Ohel Rachel Synagogue
Jewish communities have existed in China for over 13 centuries, but today architectural traces are hard to find. Ohel Rachel Synagogue was built in 1917 by the affluent Iraqi Jewish population of Shanghai. Though it still stands, Ohel Rachel has not escaped recent decades without damage. Of the many associated structures that used to surround the synagogue, including a library and mikvah, only the school building has survived.
Shanghai’s Jewish community worshipped in Ohel Rachel Synagogue until 1952 when Chinese authorities seized the property and stripped the interior of furnishings and decoration. The windows and chandeliers were shattered during the Cultural Revolution. In 1993, Shanghai declared Ohel Rachel a historic landmark but the building functioned as offices and storage for the Communist Party Youth League for another five years. The synagogue was finally cleaned and painted in preparation for a visit from then First Lady Hillary Rodham Clinton, but no structural repairs were made.
How We Helped
WMF placed Ohel Rachel Synagogue on the 2002 Watch because of structural problems and development pressures from the surrounding metropolis. The synagogue was plagued by vegetation and a roof that leaked. The Jewish community of Shanghai sought to repair the building and return it to its 1920 appearance, to be used once again as a place of worship and a museum documenting the long Jewish-Chinese history.
The Jewish Heritage Program of the World Monuments Fund provided a grant for the planning stages of the project. In two years, the Jewish community of Shanghai, working closely with WMF, documented the site and created a long-term management plan. WMF Watch-listed the synagogue again in 2004 to show continued support for the project and maintain awareness of the conservation efforts in Shanghai.
Why It Matters
In the 1930s and 1940s, Ohel Rachel Synagogue was a refuge for Jews who flocked to China in order to escape persecution in Europe. Shanghai welcomed an astonishing 17,000 Jewish immigrants during that time because of its open-door immigration policy.

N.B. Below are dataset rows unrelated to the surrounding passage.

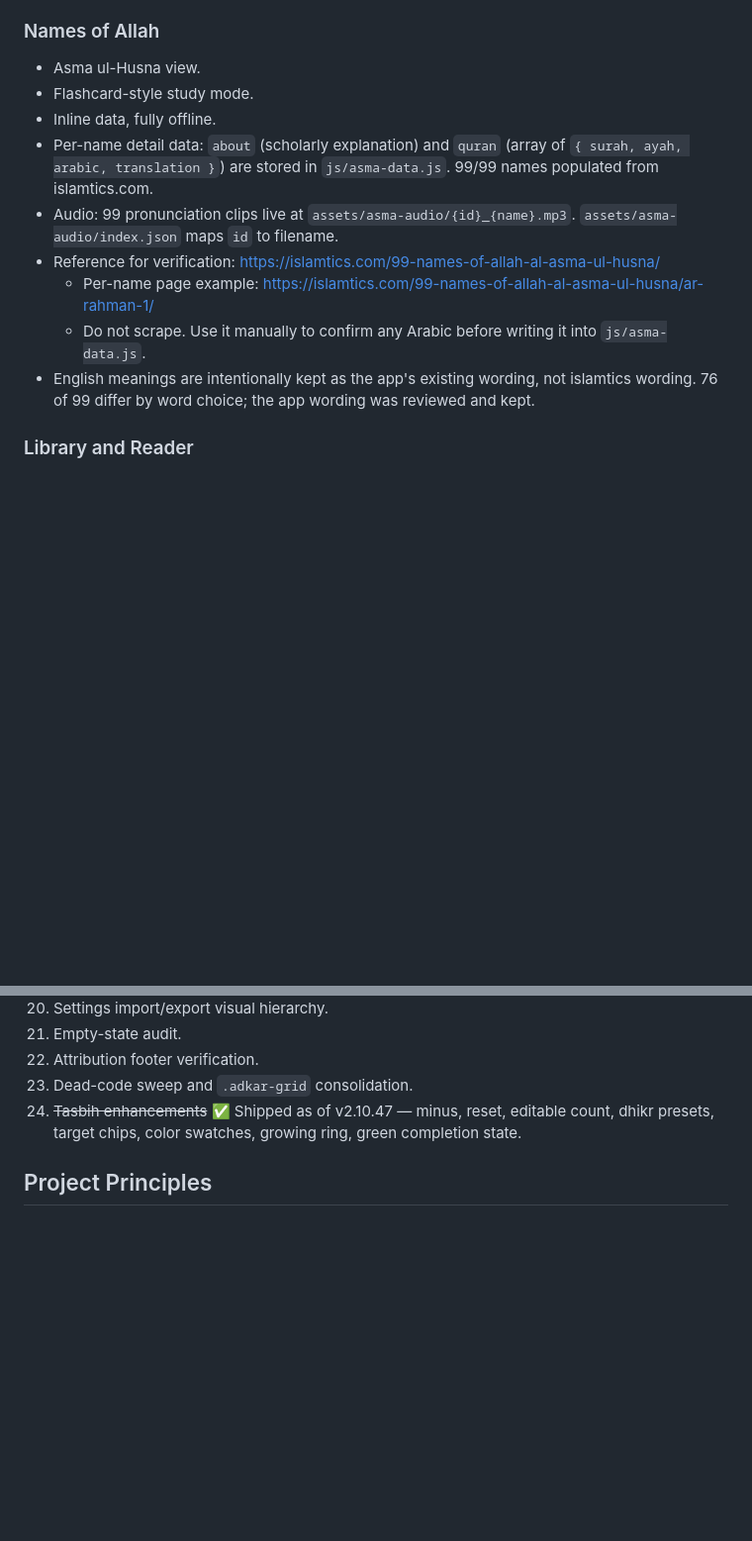
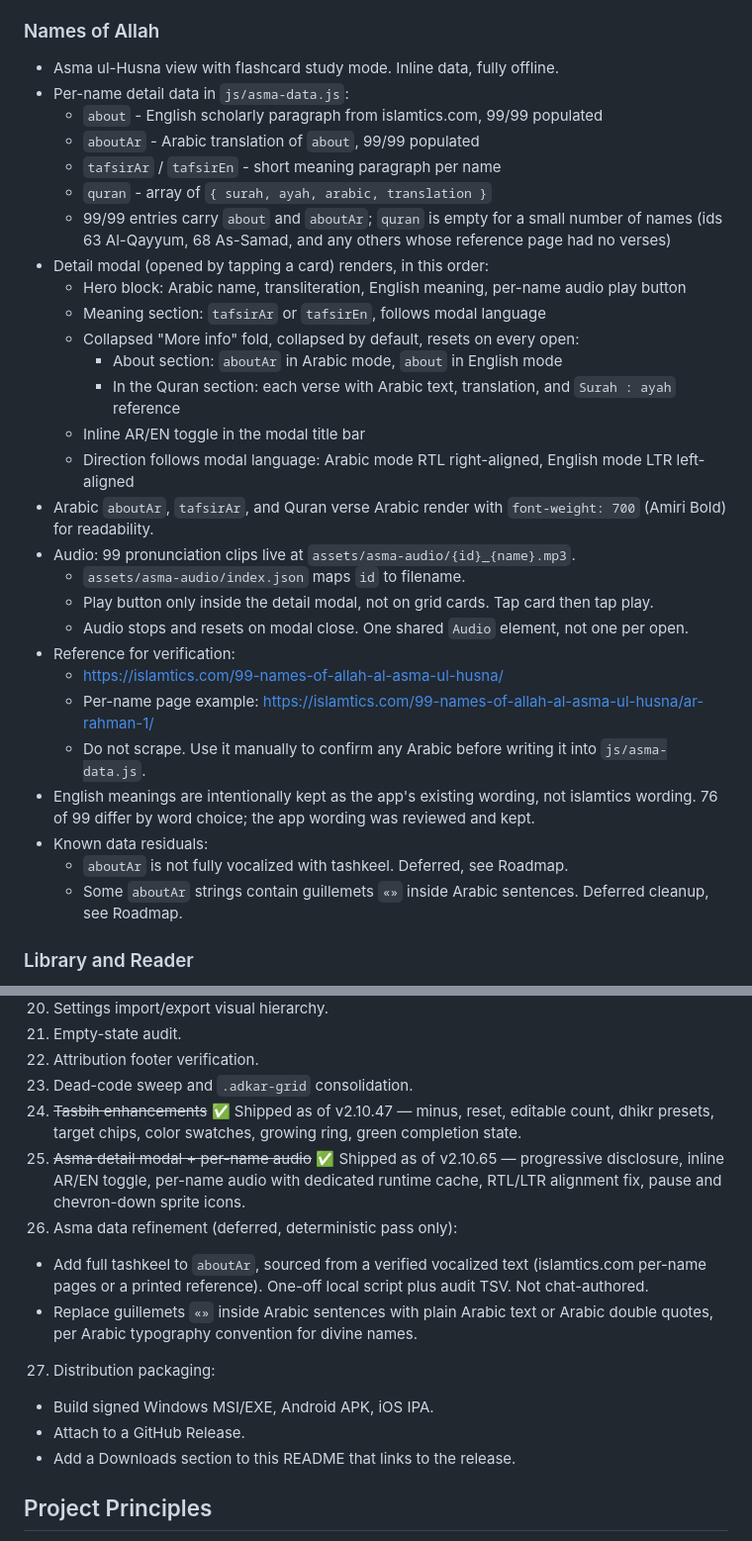
Before and after one commit to Nobodyssssy/adkar, a Markdown page: README.md, 2 parts joined by grey strips. Shown at 99% size. Rendered like a GitHub page; blank space fills up the shorter version.

Commit message:
docs(context): v13 context; asma audio cache contract, aboutAr data authority, RTL/LTR modal direction; bump to v2.10.65; fix stale paths and versions

```diff
--- a/README.md
+++ b/README.md
@@ -137,15 +137,34 @@ There is no framework and no build step.
 
 ### Names of Allah
 
-- Asma ul-Husna view.
-- Flashcard-style study mode.
-- Inline data, fully offline.
-- Per-name detail data: `about` (scholarly explanation) and `quran` (array of `{ surah, ayah, arabic, translation }`) are stored in `js/asma-data.js`. 99/99 names populated from islamtics.com.
-- Audio: 99 pronunciation clips live at `assets/asma-audio/{id}_{name}.mp3`. `assets/asma-audio/index.json` maps `id` to filename.
-- Reference for verification: https://islamtics.com/99-names-of-allah-al-asma-ul-husna/
+- Asma ul-Husna view with flashcard study mode. Inline data, fully offline.
+- Per-name detail data in `js/asma-data.js`:
+  - `about` - English scholarly paragraph from islamtics.com, 99/99 populated
+  - `aboutAr` - Arabic translation of `about`, 99/99 populated
+  - `tafsirAr` / `tafsirEn` - short meaning paragraph per name
+  - `quran` - array of `{ surah, ayah, arabic, translation }`
+  - 99/99 entries carry `about` and `aboutAr`; `quran` is empty for a small number of names (ids 63 Al-Qayyum, 68 As-Samad, and any others whose reference page had no verses)
+- Detail modal (opened by tapping a card) renders, in this order:
+  - Hero block: Arabic name, transliteration, English meaning, per-name audio play button
+  - Meaning section: `tafsirAr` or `tafsirEn`, follows modal language
+  - Collapsed "More info" fold, collapsed by default, resets on every open:
+    - About section: `aboutAr` in Arabic mode, `about` in English mode
+    - In the Quran section: each verse with Arabic text, translation, and `Surah : ayah` reference
+  - Inline AR/EN toggle in the modal title bar
+  - Direction follows modal language: Arabic mode RTL right-aligned, English mode LTR left-aligned
+- Arabic `aboutAr`, `tafsirAr`, and Quran verse Arabic render with `font-weight: 700` (Amiri Bold) for readability.
+- Audio: 99 pronunciation clips live at `assets/asma-audio/{id}_{name}.mp3`.
+  - `assets/asma-audio/index.json` maps `id` to filename.
+  - Play button only inside the detail modal, not on grid cards. Tap card then tap play.
+  - Audio stops and resets on modal close. One shared `Audio` element, not one per open.
+- Reference for verification:
+  - https://islamtics.com/99-names-of-allah-al-asma-ul-husna/
   - Per-name page example: https://islamtics.com/99-names-of-allah-al-asma-ul-husna/ar-rahman-1/
   - Do not scrape. Use it manually to confirm any Arabic before writing it into `js/asma-data.js`.
 - English meanings are intentionally kept as the app's existing wording, not islamtics wording. 76 of 99 differ by word choice; the app wording was reviewed and kept.
+- Known data residuals:
+  - `aboutAr` is not fully vocalized with tashkeel. Deferred, see Roadmap.
+  - Some `aboutAr` strings contain guillemets `«»` inside Arabic sentences. Deferred cleanup, see Roadmap.
 
 ### Library and Reader
 
@@ -590,6 +649,19 @@ Offline core (shell precache, prayer snapshot, sahib-books cache, five beginner
 22. Attribution footer verification.
 23. Dead-code sweep and `.adkar-grid` consolidation.
 24. ~~Tasbih enhancements~~ ✅ Shipped as of v2.10.47 — minus, reset, editable count, dhikr presets, target chips, color swatches, growing ring, green completion state.
+25. ~~Asma detail modal + per-name audio~~ ✅ Shipped as of v2.10.65 — progressive disclosure, inline AR/EN toggle, per-name audio with dedicated runtime cache, RTL/LTR alignment fix, pause and chevron-down sprite icons.
+26. Asma data refinement (deferred, deterministic pass only):
+   - Add full tashkeel to `aboutAr`, sourced from a verified vocalized text
+     (islamtics.com per-name pages or a printed reference). One-off local
+     script plus audit TSV. Not chat-authored.
+   - Replace guillemets `«»` inside Arabic sentences with plain Arabic text
+     or Arabic double quotes, per Arabic typography convention for divine
+     names.
+27. Distribution packaging:
+   - Build signed Windows MSI/EXE, Android APK, iOS IPA.
+   - Attach to a GitHub Release.
+   - Add a Downloads section to this README that links to the release.
+
 ## Project Principles
 
 - Offline-first.
```
Also changed, not shown: other parts of README.md (+43 -3 lines).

Due to subsequent political developments, Ohel Rachel is the only one remaining of seven synagogues that populated Shanghai: five were demolished and one has been converted into an office building.
In 2008, Ohel Rachel Synagogue held its first religious wedding after more than 60 years of misuse. In its restored capacity as a synagogue and its new one as a museum, Ohel Rachel honors the long history of the Jewish presence in China.